The wrist is very simple: just an 8-tooth gear attached to a 40-tooth gear which is then attached to the hand. But it is very important. It provides the flexibility to pick the right angle for the hand so that you can set things down squarely.
Yet another pair of 8-tooth and 40-tooth gears. The wrist is attached to the inside of the 40-tooth gears. The counterweight is attached to the outside.
The turntable and worm gear assembly gives a gear ratio of 1:56 meaning it is slow but powerful enough to handle the weight of the entire arm, counterweight and load with ease.
The brick has two separate functions: it is heavy enough to provide the needed ballast to offset the weight of the wrist/hand and load, and it runs the hand. Its not obvious, but the hand is operated by the topmost touch sensor on the other brick but is cable to this brick.
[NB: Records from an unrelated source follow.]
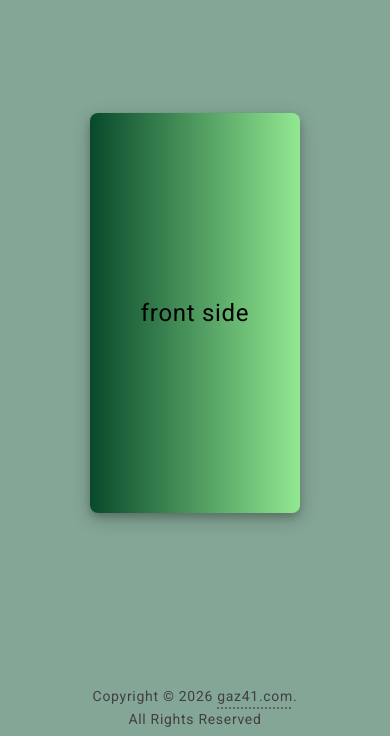
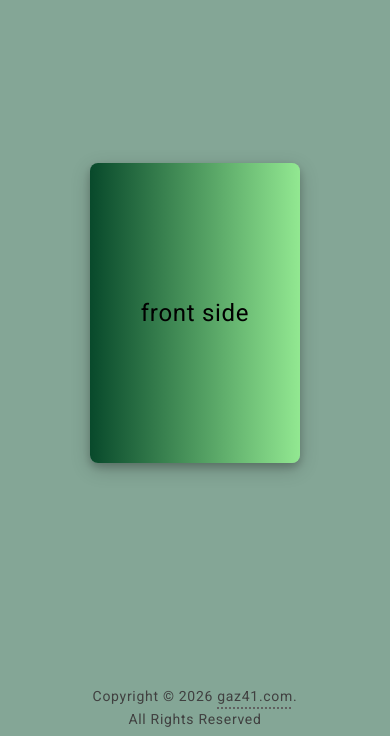
Before and after one commit to gaz41/flip-card, a plain HTML site: page index.html in a window 390 px wide. Shown: the part 108-844 px from the top of the page. Drawn offline with Linux system fonts and the light colour scheme.

Commit message:
update 1

```diff
--- a/style.css
+++ b/style.css
@@ -123,12 +123,14 @@ main {
   text-decoration-color: var(--copyColor4);
 }
 
-@media only screen and (max-width: 398px) {
+@media only screen and (max-width: 440px) {
   .card {
     width: 250px;
-    height: 400px;
+    height: 300px;
   }
+}
 
+@media only screen and (max-width: 398px) {
   .copy {
     padding: 6px 0;
     line-height: 1.6;
```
Because there are 4 motors there are 2 bricks. The brick on the arm controls the hand, the console brick controls the wrist and arm pitch and yaw. For the wrist and arm you have a choice of modes selected by the arrow keys: left for hand/wrist down and arm left. right for hand/wrist up and arm right. The screens show exactly what sensor does what. The middle touch sensor controls the wrist, the bottom touch sensor controls the pitch of the arm and the end button controls the yaw. The top touch sensor controls the hand. But because that is actually controlled by the other brick. the mode can't apply. Instead, the direction of the motor alternated. The first time you press the top sensor the hand closes. Next it opens and so forth. In all cases, the particular motor runs as long as the sensor is pressed and stops when its no longer pressed. Please look at the program to see how this is done. It's a very useful and powerful technique.